Sanders not interested in advice from Clinton
02:56 - Source: CNN
Henderson, Nevada CNN  — 

Democratic presidential candidate Sen. Bernie Sanders on Thursday rejected the notion that he did not support Hillary Clinton after he lost to her in 2016.

Sanders was asked at a town with seniors in Nevada if he would support the eventual Democratic nominee, to which he answered, “absolutely and positively yes.” A woman in the audience interjected, “Where were you in the last election, you didn’t do that?”

Sanders was quick to defend his support of Clinton in the general election in 2016.

“Oh really? I didn’t know that,” he responded. “I thought I ran all over the country into Nevada and everybody else working as hard as I humanly could to see that Hillary Clinton was elected president of the United States.”

“And one of the things, I take a little bit of umbrage at, OK, is just that,” he added.

Sanders in 2020 speaks frequently about 2016, but only to highlight the ascent of his policies within the Democratic party. The hard feelings – among both his and Clinton’s supporters – that escalated during that primary and hardened after Donald Trump’s victory are rarely discussed, but never too far from the surface. When questioned, Sanders, like he did on Thursday, is quick to note his considerable travel on the nominee’s behalf. By his campaign’s count, Sanders did 39 rallies for Clinton in 13 states over the final three months of the 2016 general election.

Still, Sanders occasionally runs into criticism from voters and party operatives who believe that his candidacy – in particular his decision to continue his 2016 primary campaign even after the contest was effectively over – ended up hurting Clinton that November.

Clinton herself accused Sanders of damaging her electoral chances in her book “What Happened,” which was published after she lost the election.

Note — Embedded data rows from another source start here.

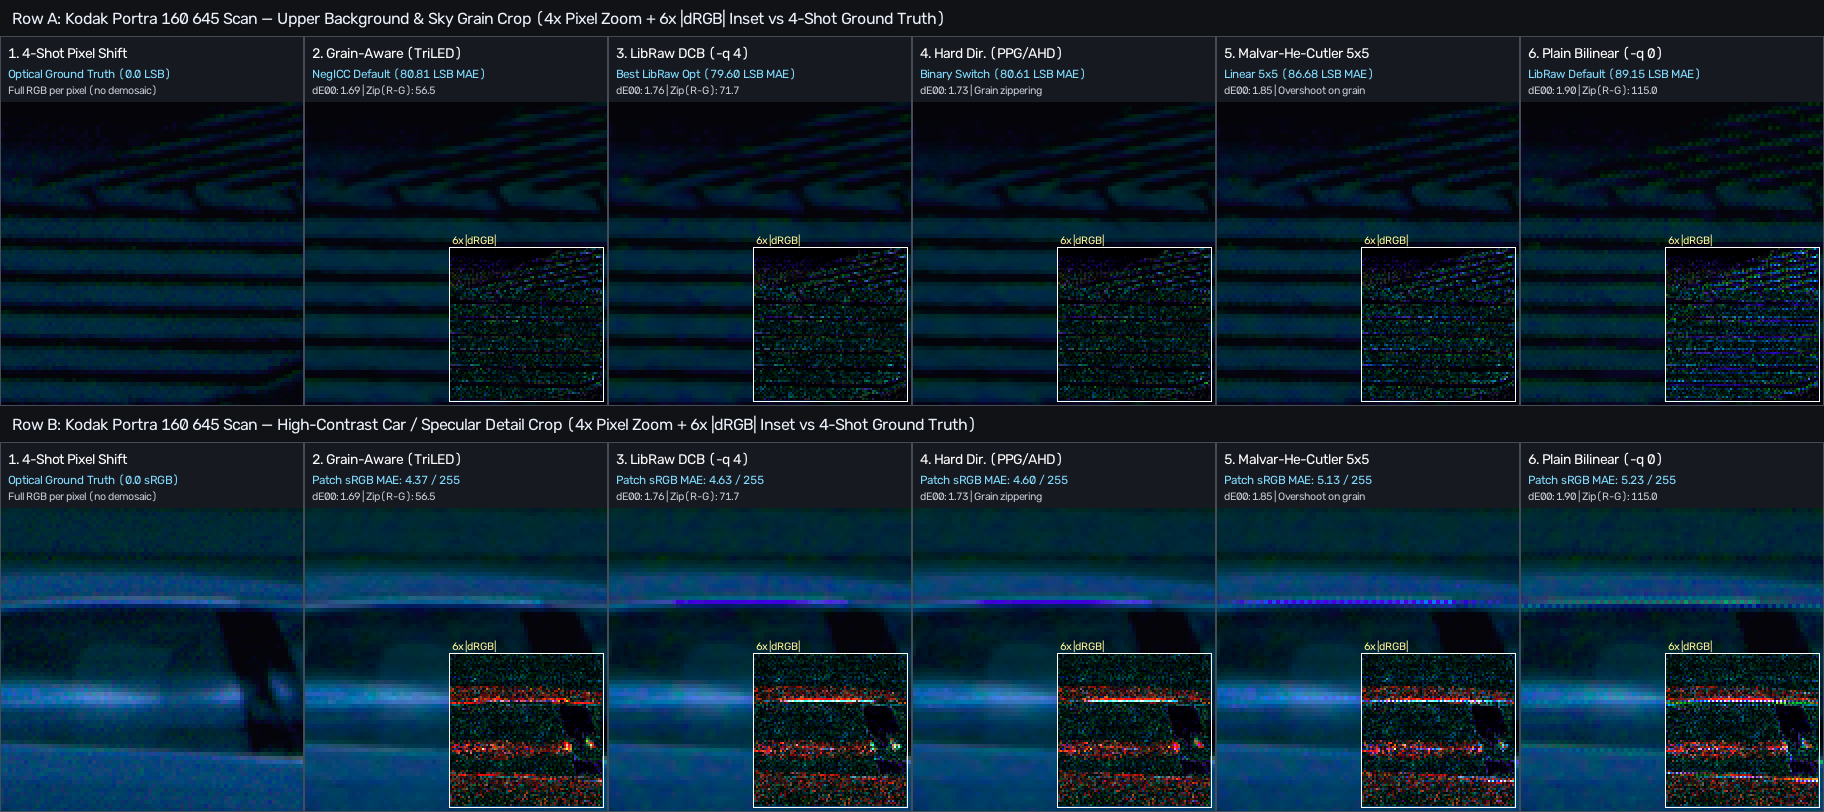
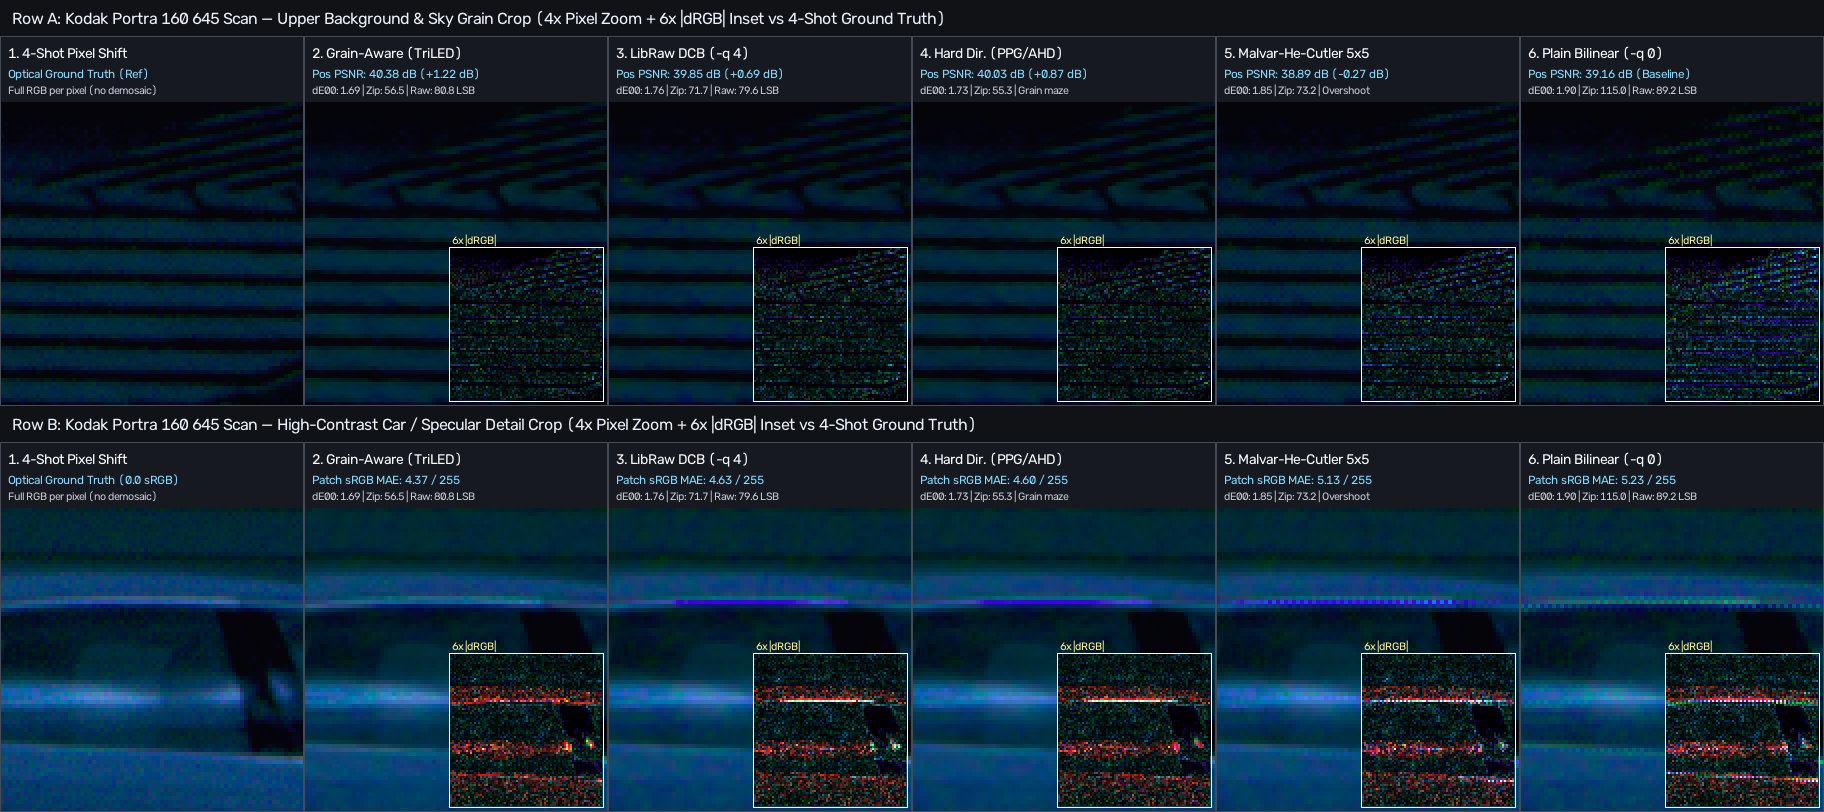
Simplify demosaicing documentation and add positive PSNR to README

diff --git a/README.md b/README.md
@@ -27,30 +27,36 @@ An IT8.7/2 reflective target (`R190808` from coloraid.de) photographed onto each
 
 Capturing negatives is much simpler now and supports camera RAWs, DNGs, and 16-bit linear TIFFs without optical filter wheels:
 * **Trichromatic narrowband RGB LED (`--light_source tri`):**
-  * *Single-shot RAW/DNG or 4-shot Sony Pixel Shift:* Uses **Grain-Aware Color-Ratio Demosaicing** on single-shot Sony RGGB scans (or direct 4-frame sub-pixel merge on 4-shot Sony Pixel Shift captures) followed by the bundle's 3×3 sensor crosstalk correction matrix (or custom `-r`, `-g`, `-b` rows) to remove Bayer CFA channel overlap.
+  * *Single-shot RAW/DNG or 4-shot Sony Pixel Shift:* Single-shot Sony RGGB scans use grain-aware color-ratio demosaicing; 4-shot Pixel Shift merges the frames directly (see [Demosaicing](#demosaicing)). Both are followed by the bundle's 3×3 sensor crosstalk correction matrix (or custom `-r`, `-g`, `-b` rows) to remove Bayer CFA channel overlap.
   * *3-shot monochromatic RGB (`r.raw g.raw b.raw`) or pre-separated TIFF/DNG:* Capturing 3 separate frames under Red, Green, and Blue LEDs isolates the channels physically with zero sensor crosstalk—use the **identity color correction** (`-r "1 0 0" -g "0 1 0" -b "0 0 1"`).
-* **White D65 light (`--light_source d65`) & Non-RGGB CFAs:** Single-shot capture under a standard D65 white LED panel decodes through LibRaw's daylight white balance and camera matrix into linear Rec.2020 with **no crosstalk matrix needed**. By default (`-q -1` / `-q 0`), LibRaw uses fast bilinear demosaicing (`~1.2 s` decode for a 61 MP RAW); pass **`-q 4` (LibRaw DCB, directional color-difference demosaicing)** for higher edge acutance and reduced color aliasing when using LibRaw interpolation.
+* **White D65 light (`--light_source d65`) & Non-RGGB CFAs:** Single-shot capture under a standard D65 white LED panel decodes through LibRaw's daylight white balance and camera matrix into linear Rec.2020 with **no crosstalk matrix needed**. LibRaw defaults to bilinear (`-q 0`, ~1.2 s for a 61 MP RAW); pass `-q 4` (LibRaw DCB) for higher quality (see [Demosaicing](#demosaicing)).
 
-### Film-Grain-Aware Demosaicing, 4-Shot Pixel Shift & LibRaw DCB (`-q 4`)
+### Demosaicing
 
-Color negative film presents two physical properties that break conventional photographic demosaicing algorithms:
-1. **3D Stochastic Dye Clouds (Film Grain):** Isotropic high-frequency grain fluctuations cause hard binary directional switches (`dh < dv` in **PPG / AHD**, `-q 2` / `-q 3`) to flip randomly between horizontal and vertical interpolation at every photosite, synthesizing artificial 2-pixel checkerboard "zippering" and maze textures across flat sky and skin regions (`1.88×` higher zippering energy than optical ground truth). Linear 5×5 filters (**Malvar-He-Cutler**) use negative outer lobes (`-1` and `-1.5`) that overshoot on grain peaks and amplify chroma noise after negative inversion (`2.58 ΔE₀₀`).
-2. **Steep Orange Mask Channel Ratios (`R : G : B ≈ 4 : 2 : 1`):** Because unexposed negative film transmits roughly `4×` more Red than Blue (`R ≈ 9200 DN`, `G ≈ 4300 DN`, `B ≈ 2400 DN`), additive color-difference assumptions ($R - G = \text{const}$) break across high-contrast edges where transmissivity scales multiplicatively by Beers' Law.
+How the sensor data is turned into RGB depends on the capture mode:
 
-To preserve authentic film grain and edge acutance without false-color fringes, NegICC provides dedicated demosaicing paths:
-* **4-Shot Sony Pixel Shift (`ps1.ARW ps2.ARW ps3.ARW ps4.ARW`):** Merges all four sub-pixel sensor shifts `(0,0), (-1,0), (-1,1), (0,1)` directly into true optical R, G, and B at every pixel with zero spatial interpolation.
-* **Single-Shot Sony RGGB (`--light_source tri`, default `-q -1`):** Runs **Grain-Aware Color-Ratio Demosaicing** (`cpu_grain_aware_debayer` / `gpu_grain_aware_debayer`, matching bit-for-bit on CPU and CUDA). Green is reconstructed via soft-weighted Hamilton-Adams directional gradients with a film-grain noise floor ($\epsilon = 4096\text{ DN}^2$) so grain stays isotropic while real scene edges lock onto the low-gradient axis; Red and Blue are interpolated in regularized multiplicative **color-ratio space** ($\frac{R + k}{G + k}$ and $\frac{B + k}{G + k}$, $k = 16\text{ DN}$) with a highlight-clip guard (`white_level - 64`).
-* **LibRaw Interpolation (`--light_source d65` / Rec.2020 & Non-RGGB CFAs):** Defaults to **`-q 0` (Bilinear)** for fast decoding (`~1.2 s` RAW decode on a 61 MP scan). When higher single-shot acutance is desired on white-light (`--light_source d65`) or non-RGGB Bayer scans, pass **`-q 4` (LibRaw DCB, Jacek Gozdz directional color-difference)**. On the 645 Kodak Portra 160 benchmark below, DCB (`79.60 LSB` MAE, `39.73 dB` PSNR) and Grain-Aware Color-Ratio (`80.81 LSB` MAE, `39.73 dB` PSNR, lowest positive color error `1.69 ΔE₀₀` and `56.5` `R-G` zippering energy) closely match 4-shot optical ground truth without the grain maze artifacts of hard binary switches (`PPG`/`AHD`, `-q 2`/`-q 3`) or the false-color aliasing of plain bilinear (`-q 0`, `89.15 LSB` MAE, `115.0` `R-G` zippering), at the cost of a longer single-threaded LibRaw decode (`~6.0 s` on a 61 MP RAW):
+* **4-shot Sony Pixel Shift** (`ps1.ARW ps2.ARW ps3.ARW ps4.ARW`): the four shifted frames are merged directly into full RGB at every pixel. No interpolation.
+* **Single-shot TriLED on Sony RGGB** (`--light_source tri`): grain-aware color-ratio demosaicing.
+  * Green is interpolated along edges using soft directional weights instead of a hard horizontal/vertical switch. Hard switches (PPG/AHD) turn film grain into maze-like artifacts.
+  * Red and blue are interpolated as R/G and B/G ratios instead of R-G and B-G differences. This keeps errors uniform after the -log(T) film inversion.
+  * Result: +1.22 dB positive PSNR and half the R-G zippering of bilinear, and +0.53 dB over LibRaw DCB.
+* **White-light (D65) and other CFAs**: decoded by LibRaw.
+  * `-q 0` (bilinear, default): fastest, about 1.2 s for a 61 MP RAW.
+  * `-q 4` (LibRaw DCB, recommended for quality): +0.69 dB positive PSNR over bilinear, about 6.0 s single-threaded for a 61 MP RAW.
 
-| Demosaicing Algorithm | Linear Sensor MAE (14-bit LSB) | Linear PSNR (dB) | Inverted Positive `ΔE₀₀` (mean / p95) | Edge Acutance vs. 4-Shot Truth | `R-G` Zipper Energy (Lower = Smoother) |
-| :--- | :---: | :---: | :---: | :---: | :---: |
-| **1. True 4-Shot Pixel Shift** *(Optical Ground Truth)* | `0.00` | `∞` | `0.00` / `0.00` | `100.0%` | `142.4` *(True Optical)* |
-| **2. Grain-Aware Color-Ratio** *(Default: Sony RGGB `TriLED`)* | **`80.81`** | **`39.73 dB`** | **`1.69` / `6.86`** | **`102.0%`** | **`56.5`** |
-| **3. LibRaw DCB (`-q 4`)** *(Recommended High-Quality Option for `D65` / LibRaw)* | **`79.60`** | **`39.73 dB`** | **`1.76` / `7.21`** | **`95.8%`** | **`71.7`** |
-| **4. LibRaw VNG (`-q 1`, `5×5` 8-Compass Gradients)** | `80.19` | `39.72 dB` | `1.75` / `7.12` | `102.2%` | `58.6` |
-| **5. Hard Directional (`PPG / AHD`, `-q 2` / `-q 3`)** | `80.61` | `39.75 dB` | `1.73` / `6.97` | `100.5%` *(grain maze)* | `55.3` |
-| **6. Malvar-He-Cutler (`5×5` Linear)** | `86.68` | `39.07 dB` | `1.85` / `7.58` | `100.1%` *(ringing)* | `73.2` |
-| **7. Plain Bilinear (`-q 0`)** *(Default: Fast LibRaw Decode)* | `89.15` | `38.39 dB` | `1.90` / `7.87` | `107.3%` *(aliased)* | `115.0` *(false color)* |
+Benchmark against the 4-shot Pixel Shift ground truth (PSNR and ΔE₀₀ are measured on the inverted positive):
+
+| Algorithm | Raw MAE ↓ | Raw PSNR (dB) ↑ | Positive PSNR (dB) ↑ | Positive ΔE₀₀ mean / p95 ↓ | Acutance | R-G Zipper ↓ |
+| :--- | :---: | :---: | :---: | :---: | :---: | :---: |
+| 4-shot Pixel Shift (ground truth) | 0.00 | ∞ | ∞ | 0.00 / 0.00 | 100.0% | 142.4 |
+| **Grain-aware color-ratio** (TriLED default) | **80.81** | **39.73** | **40.38** (+1.22) | **1.69 / 6.86** | 102.0% | 56.5 |
+| LibRaw DCB (`-q 4`) | 79.60 | 39.73 | 39.85 (+0.69) | 1.76 / 7.21 | 95.8% | 71.7 |
+| LibRaw VNG (`-q 1`) | 80.19 | 39.72 | 39.96 (+0.80) | 1.75 / 7.12 | 102.2% | 58.6 |
+| PPG / AHD (`-q 2` / `-q 3`) | 80.61 | 39.75 | 40.03 (+0.87) | 1.73 / 6.97 | 100.5% (grain maze) | 55.3 |
+| Malvar-He-Cutler | 86.68 | 39.07 | 38.89 (-0.27) | 1.85 / 7.58 | 100.1% (ringing) | 73.2 |
+| Bilinear (`-q 0`, baseline) | 89.15 | 38.39 | 39.16 | 1.90 / 7.87 | 107.3% (aliased) | 115.0 |
+
+Acutance is edge sharpness relative to the 4-shot result. Raw MAE is in 14-bit LSB.
 
 ![Demosaicing Algorithm Comparison](samples/demosaic_comparison.png)
 
@@ -120,11 +126,11 @@ bin_out/neg_process --list_profiles   # list built-in 7-bracket bundles (portra4
 # 1. Single-shot Trichromatic LED scan (auto film-base, auto bracket & DINOv3 color grading -> 16-bit sRGB TIFF)
 bin_out/neg_process --film_stock portra400 --light_source tri -P srgb -o out.tif scan.ARW
 
-# 2. Single-shot D65 white-light scan with automatic 6x7 frame crop (add -q 4 for LibRaw DCB demosaicing)
+# 2. Single-shot D65 white-light scan with automatic 6x7 frame crop (add -q 4 for higher-quality LibRaw DCB demosaicing)
 bin_out/neg_process --film_stock portra400 --light_source d65 --roi auto --film_format 6x7 -P srgb -o out.tif scan.ARW
 bin_out/neg_process --film_stock portra400 --light_source d65 -q 4 --roi auto --film_format 6x7 -P srgb -o out_dcb.tif scan.ARW
 
-# 3. 4-shot Sony Pixel Shift mode (pass 4 RAW files; merges sub-pixel RGB without Bayer demosaicing)
+# 3. 4-shot Sony Pixel Shift mode (pass 4 RAW files; merges the shifted frames directly, no demosaicing)
 bin_out/neg_process --film_stock ektar100 --light_source tri -P srgb -o out.tif ps1.ARW ps2.ARW ps3.ARW ps4.ARW
 
 # 4. 3-shot sequential R, G, B LED capture (use identity color correction — zero sensor crosstalk)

“His attacks caused lasting damage, making it harder to unify progressives in the general election and paving the way for Trump’s ‘Crooked Hillary’ campaign,” Clinton wrote in 2017.

CNN’s Gregory Krieg contributed to this story.